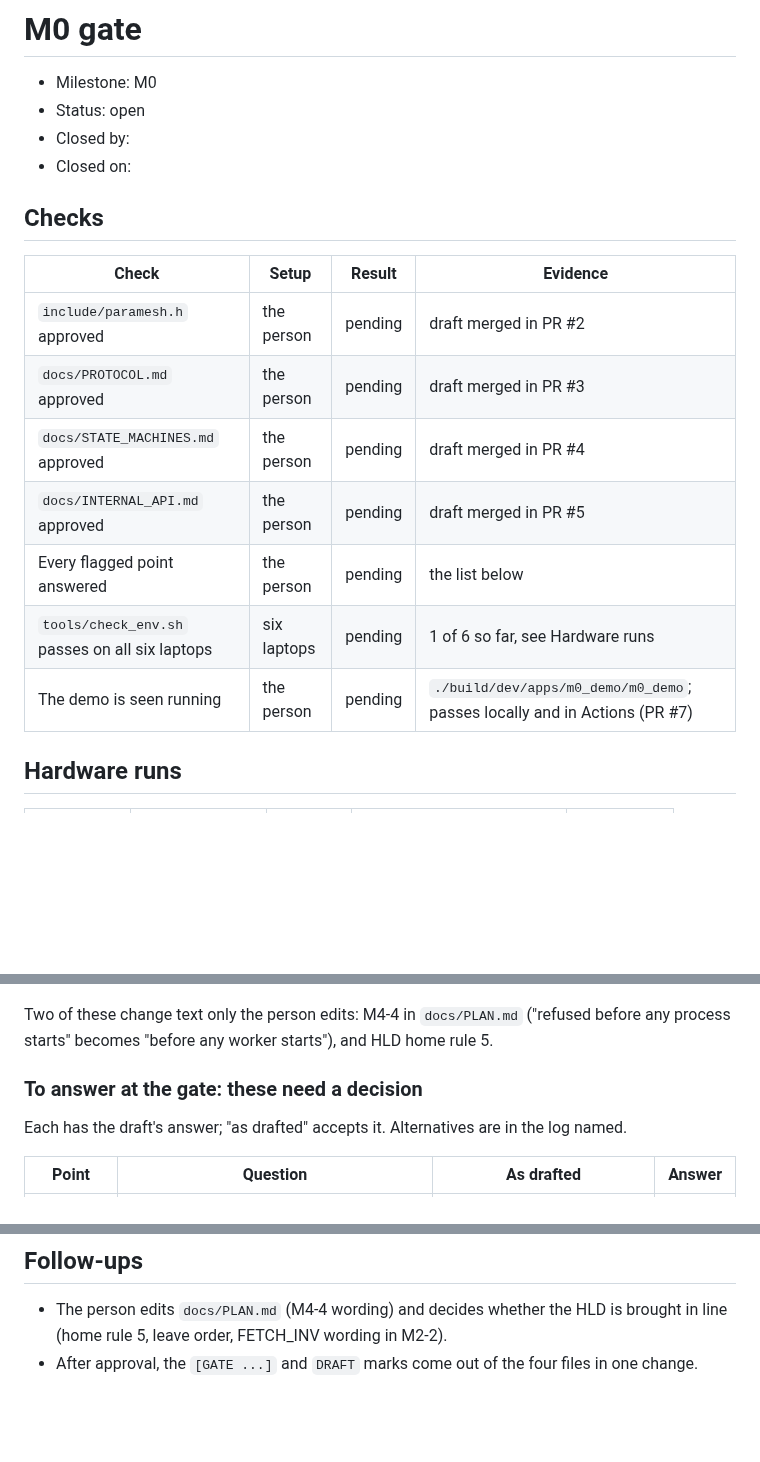
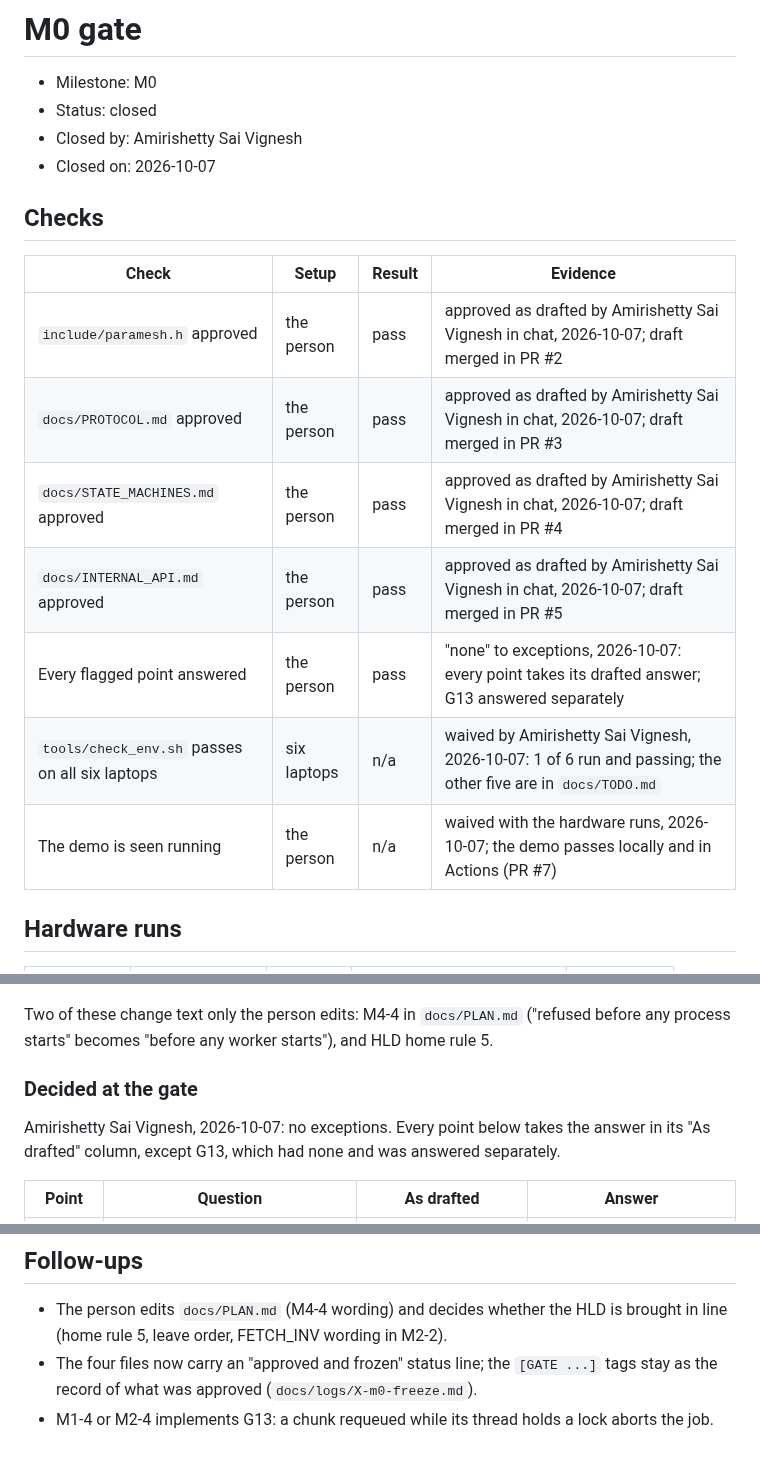
Before and after one commit to Group21-Computer-Networks/Paramesh, a Markdown page: docs/logs/M0-gate.md, 3 parts joined by grey strips. GitHub-like rendering; blank space fills up the shorter version.

Commit message:
M0 gate: closed by Amirishetty Sai Vignesh on 2026-10-07
Co-Authored-By: Claude Opus 5.5 <noreply@anthropic.com>

```diff
--- a/docs/logs/M0-gate.md
+++ b/docs/logs/M0-gate.md
@@ -1,9 +1,9 @@
 # M0 gate
 
 - Milestone: M0
-- Status: open
-- Closed by:
-- Closed on:
+- Status: closed
+- Closed by: Amirishetty Sai Vignesh
+- Closed on: 2026-10-07
 
 <!--
 Only the person closes a gate. An agent may prepare this file and fill in checks it ran,
@@ -20,13 +20,13 @@ The plan's gate text:
 
 | Check | Setup | Result | Evidence |
 | --- | --- | --- | --- |
-| `include/paramesh.h` approved | the person | pending | draft merged in PR #2 |
-| `docs/PROTOCOL.md` approved | the person | pending | draft merged in PR #3 |
-| `docs/STATE_MACHINES.md` approved | the person | pending | draft merged in PR #4 |
-| `docs/INTERNAL_API.md` approved | the person | pending | draft merged in PR #5 |
-| Every flagged point answered | the person | pending | the list below |
-| `tools/check_env.sh` passes on all six laptops | six laptops | pending | 1 of 6 so far, see Hardware runs |
-| The demo is seen running | the person | pending | `./build/dev/apps/m0_demo/m0_demo`; passes locally and in Actions (PR #7) |
+| `include/paramesh.h` approved | the person | pass | approved as drafted by Amirishetty Sai Vignesh in chat, 2026-10-07; draft merged in PR #2 |
+| `docs/PROTOCOL.md` approved | the person | pass | approved as drafted by Amirishetty Sai Vignesh in chat, 2026-10-07; draft merged in PR #3 |
+| `docs/STATE_MACHINES.md` approved | the person | pass | approved as drafted by Amirishetty Sai Vignesh in chat, 2026-10-07; draft merged in PR #4 |
+| `docs/INTERNAL_API.md` approved | the person | pass | approved as drafted by Amirishetty Sai Vignesh in chat, 2026-10-07; draft merged in PR #5 |
+| Every flagged point answered | the person | pass | "none" to exceptions, 2026-10-07: every point takes its drafted answer; G13 answered separately |
+| `tools/check_env.sh` passes on all six laptops | six laptops | n/a | waived by Amirishetty Sai Vignesh, 2026-10-07: 1 of 6 run and passing; the other five are in `docs/TODO.md` |
+| The demo is seen running | the person | n/a | waived with the hardware runs, 2026-10-07; the demo passes locally and in Actions (PR #7) |
 
 ## Hardware runs
 
@@ -58,9 +58,10 @@ The plan's gate text:
 Two of these change text only the person edits: M4-4 in `docs/PLAN.md` ("refused before any
 process starts" becomes "before any worker starts"), and HLD home rule 5.
 
-### To answer at the gate: these need a decision
+### Decided at the gate
 
-Each has the draft's answer; "as drafted" accepts it. Alternatives are in the log named.
+Amirishetty Sai Vignesh, 2026-10-07: no exceptions. Every point below takes the answer in its "As drafted"
+column, except G13, which had none and was answered separately.
 
 | Point | Question | As drafted | Answer |
 | --- | --- | --- | --- |
@@ -113,4 +114,6 @@ Still open #16 (starting balance of a new peer) is already in `docs/TODO.md`.
 
 - The person edits `docs/PLAN.md` (M4-4 wording) and decides whether the HLD is brought in
   line (home rule 5, leave order, FETCH_INV wording in M2-2).
-- After approval, the `[GATE ...]` and `DRAFT` marks come out of the four files in one change.
+- The four files now carry an "approved and frozen" status line; the `[GATE ...]` tags stay as
+  the record of what was approved (`docs/logs/X-m0-freeze.md`).
+- M1-4 or M2-4 implements G13: a chunk requeued while its thread holds a lock aborts the job.
```
Also changed, not shown: other parts of docs/logs/M0-gate.md (+2 -2 lines).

### [PROBLEM]
All entries should be reproduced exactly; no picture belongs in the result.

### [PROBLEM SOLUTION]
Before and after one commit to Group21-Computer-Networks/Paramesh, a Markdown page: docs/logs/M0-gate.md, 3 parts joined by grey strips. GitHub-like rendering; blank space fills up the shorter version.

Commit message:
M0 gate: closed by Amirishetty Sai Vignesh on 2026-10-07
Co-Authored-By: Claude Opus 5.5 <noreply@anthropic.com>

```diff
--- a/docs/logs/M0-gate.md
+++ b/docs/logs/M0-gate.md
@@ -1,9 +1,9 @@
 # M0 gate
 
 - Milestone: M0
-- Status: open
-- Closed by:
-- Closed on:
+- Status: closed
+- Closed by: Amirishetty Sai Vignesh
+- Closed on: 2026-10-07
 
 <!--
 Only the person closes a gate. An agent may prepare this file and fill in checks it ran,
@@ -20,13 +20,13 @@ The plan's gate text:
 
 | Check | Setup | Result | Evidence |
 | --- | --- | --- | --- |
-| `include/paramesh.h` approved | the person | pending | draft merged in PR #2 |
-| `docs/PROTOCOL.md` approved | the person | pending | draft merged in PR #3 |
-| `docs/STATE_MACHINES.md` approved | the person | pending | draft merged in PR #4 |
-| `docs/INTERNAL_API.md` approved | the person | pending | draft merged in PR #5 |
-| Every flagged point answered | the person | pending | the list below |
-| `tools/check_env.sh` passes on all six laptops | six laptops | pending | 1 of 6 so far, see Hardware runs |
-| The demo is seen running | the person | pending | `./build/dev/apps/m0_demo/m0_demo`; passes locally and in Actions (PR #7) |
+| `include/paramesh.h` approved | the person | pass | approved as drafted by Amirishetty Sai Vignesh in chat, 2026-10-07; draft merged in PR #2 |
+| `docs/PROTOCOL.md` approved | the person | pass | approved as drafted by Amirishetty Sai Vignesh in chat, 2026-10-07; draft merged in PR #3 |
+| `docs/STATE_MACHINES.md` approved | the person | pass | approved as drafted by Amirishetty Sai Vignesh in chat, 2026-10-07; draft merged in PR #4 |
+| `docs/INTERNAL_API.md` approved | the person | pass | approved as drafted by Amirishetty Sai Vignesh in chat, 2026-10-07; draft merged in PR #5 |
+| Every flagged point answered | the person | pass | "none" to exceptions, 2026-10-07: every point takes its drafted answer; G13 answered separately |
+| `tools/check_env.sh` passes on all six laptops | six laptops | n/a | waived by Amirishetty Sai Vignesh, 2026-10-07: 1 of 6 run and passing; the other five are in `docs/TODO.md` |
+| The demo is seen running | the person | n/a | waived with the hardware runs, 2026-10-07; the demo passes locally and in Actions (PR #7) |
 
 ## Hardware runs
 
@@ -58,9 +58,10 @@ The plan's gate text:
 Two of these change text only the person edits: M4-4 in `docs/PLAN.md` ("refused before any
 process starts" becomes "before any worker starts"), and HLD home rule 5.
 
-### To answer at the gate: these need a decision
+### Decided at the gate
 
-Each has the draft's answer; "as drafted" accepts it. Alternatives are in the log named.
+Amirishetty Sai Vignesh, 2026-10-07: no exceptions. Every point below takes the answer in its "As drafted"
+column, except G13, which had none and was answered separately.
 
 | Point | Question | As drafted | Answer |
 | --- | --- | --- | --- |
@@ -113,4 +114,6 @@ Still open #16 (starting balance of a new peer) is already in `docs/TODO.md`.
 
 - The person edits `docs/PLAN.md` (M4-4 wording) and decides whether the HLD is brought in
   line (home rule 5, leave order, FETCH_INV wording in M2-2).
-- After approval, the `[GATE ...]` and `DRAFT` marks come out of the four files in one change.
+- The four files now carry an "approved and frozen" status line; the `[GATE ...]` tags stay as
+  the record of what was approved (`docs/logs/X-m0-freeze.md`).
+- M1-4 or M2-4 implements G13: a chunk requeued while its thread holds a lock aborts the job.
```
Also changed, not shown: other parts of docs/logs/M0-gate.md (+2 -2 lines).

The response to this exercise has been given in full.